The reports from ministries then informed the president’s ‘Hundred Days’ speech in August when he opened the parliamentary debate on the President’s Budget Vote.95

This introduced a procedure, managed at first by the communications unit, and repeated at the end of each year as well as halfway through the first term. The analyses and briefings went to the president and the deputy president. Mandela read and absorbed them - although by the time they reached him he had usually been through the minister’s detailed reports – one year, on receiving the briefing on the year’s performance, he said he had read the reports and done his own analysis.

These processes gradually coalesced, along with the evolution of an Inter-Governmental Forum established in 1994 to bring ministers and provincial premiers together, into the creation in 1997 of the Coordination and Implementation Unit in the Deputy President’s Office. Delegated by the president, Deputy President Mbeki initiated the establishment of Cabinet Cluster Committees to group and integrate functions of government. However the less formal and visible systems continued to inform Mandela’s leadership, in which communication and building of social partnership played a signal role in mobilising society and government for implementation of the mandated programme.96

This combination of intense engagement with South African society and the international community, his wish to be on top of situations of interest in meticulous detail, and the limited capacity of a sparse office to sift issues, made for an impossible load. The focus narrowed especially to issues or events which he regarded as having the most urgent national importance, pre-eminently though not exclusively, two areas. One was peace and stability, without which the advances made could be reversed and reconstruction and development hampered. The other was the reintegration of South Africa into the international community with a particular focus on humanity’s search for peace and democracy.

Increasingly responsibilities were delegated to Deputy President Thabo Mbeki, including the chairing of Cabinet, though Mandela usually attended, listening and making comments. This required a careful balancing act. The constitution made no distinction between the two deputy presidents who in addition were – as a result of an NP negotiating position – ‘executive’ deputy presidents implying that they were not merely ceremonial. Part of the balancing was to assign the chairing of cabinet committees to both Deputy Presidents. Nevertheless, the asymmetry irritated de Klerk who felt it to be inconsistent with agreements made and diverging from the spirit of the constitution.97

Freed of much of the work of oversight and coordination, Mandela engaged more intensely with the imperatives of peace and stability and in support of South Africa’s international role. He attended meetings of the cabinet committee on security matters without fail,98 keeping a detailed eye on developments, and especially in the initial years spent much time engaging with the security forces and political players in parts of the country where violence continued. These issues were also at the heart of much of the tension in the Government of National Unity and gave rise to the few confrontational moments that did occur in the Cabinet and between Mandela and De Klerk.

After the NP withdrew from the GNU, Mandela gave higher profile to the shift of responsibilities to Thabo Mbeki, especially as he was preparing to step down as President of the ANC at its Conference in December 1997.

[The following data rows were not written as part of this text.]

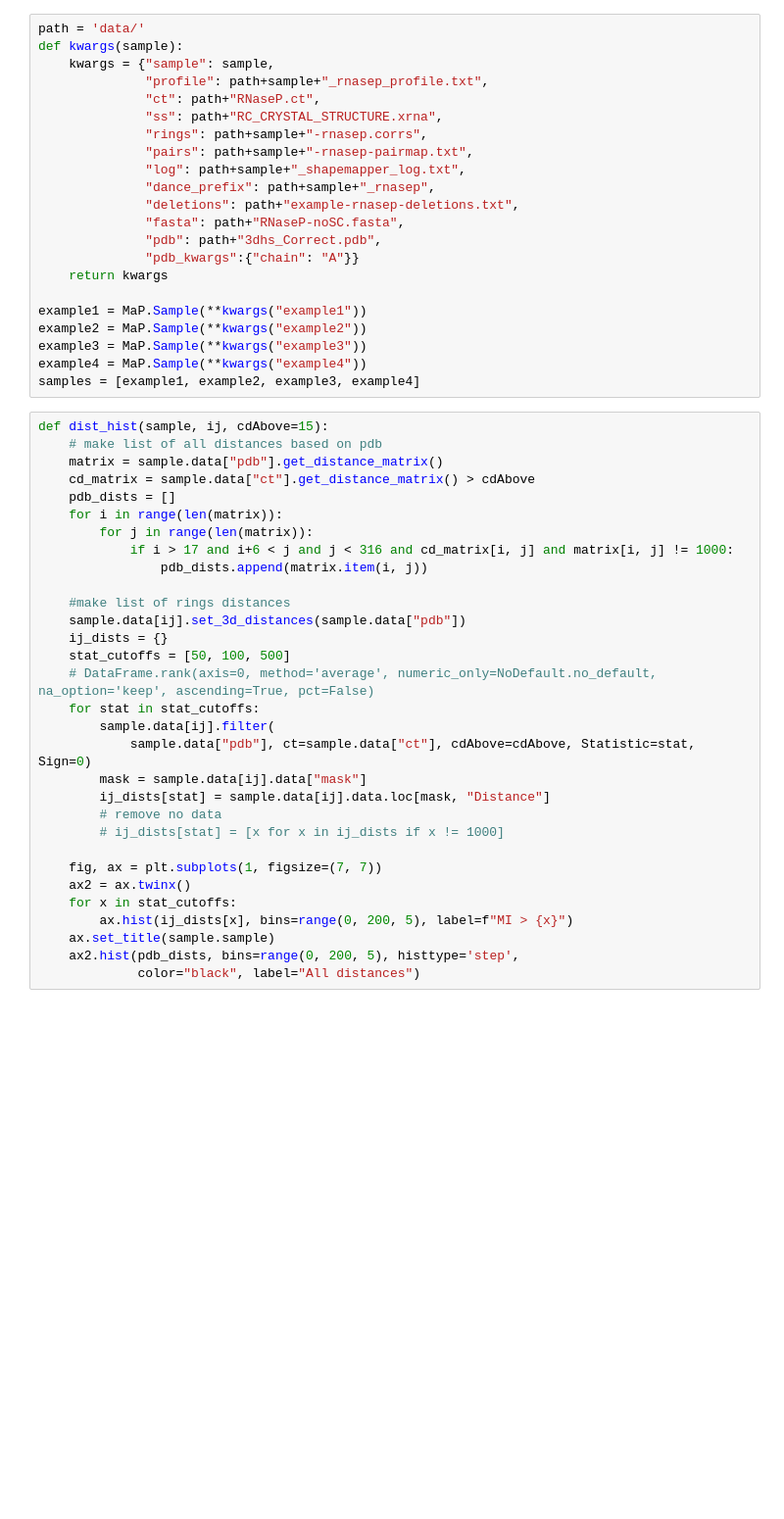
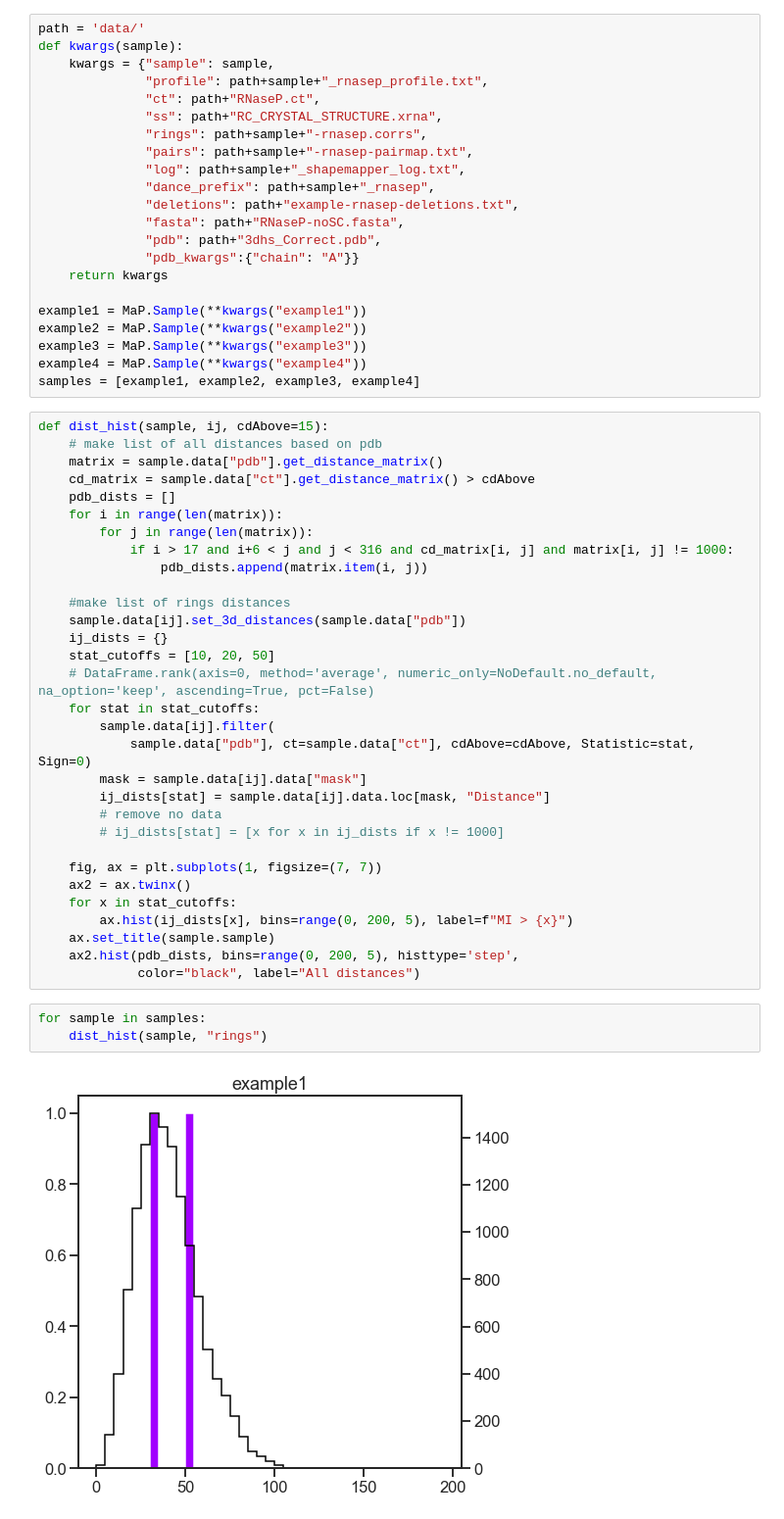
Before and after one commit to Weeks-UNC/RNAvigate, a Jupyter notebook: JNB-example/new-figure-testing.ipynb, the cells around one changed output. Shown at 98% size. Saved outputs shown, nothing was run; the diff lists cells and outputs as text; blank space fills up the shorter version.

```diff
--- a/JNB-example/new-figure-testing.ipynb
+++ b/JNB-example/new-figure-testing.ipynb
@@ -79,7 +88,7 @@ def dist_hist(sample, ij, cdAbove=15):
     #make list of rings distances
     sample.data[ij].set_3d_distances(sample.data["pdb"])
     ij_dists = {}
-    stat_cutoffs = [50, 100, 500]
+    stat_cutoffs = [10, 20, 50]
     # DataFrame.rank(axis=0, method='average', numeric_only=NoDefault.no_default, na_option='keep', ascending=True, pct=False)
     for stat in stat_cutoffs:
         sample.data[ij].filter(
@@ -96,3 +105,8 @@ def dist_hist(sample, ij, cdAbove=15):
     ax.set_title(sample.sample)
     ax2.hist(pdb_dists, bins=range(0, 200, 5), histtype='step',
              color="black", label="All distances")
+# %%
+for sample in samples:
+    dist_hist(sample, "rings")
+# %% [output]
+[figure, added]
```
Also changed, not shown: parts of 4 cells of this notebook, 3 other files.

I have already pointed out I am a de jure president and that Thabo Mbeki is already a de facto president of the country, I am pushing everything to him and I'm a ceremonial president.99

The statement was part of his management of the ‘reverse transition’ which would see him leave government – though largely true, it masked the fact that there were still key aspects of government in which he continued to be closely involved. He was also trying to manage what had become an obsession among sections of South African media and in broader society as he was preparing to step down as ANC President and had more firmly reiterated his intention to retire as state President – ‘What will happen when Mandela goes!’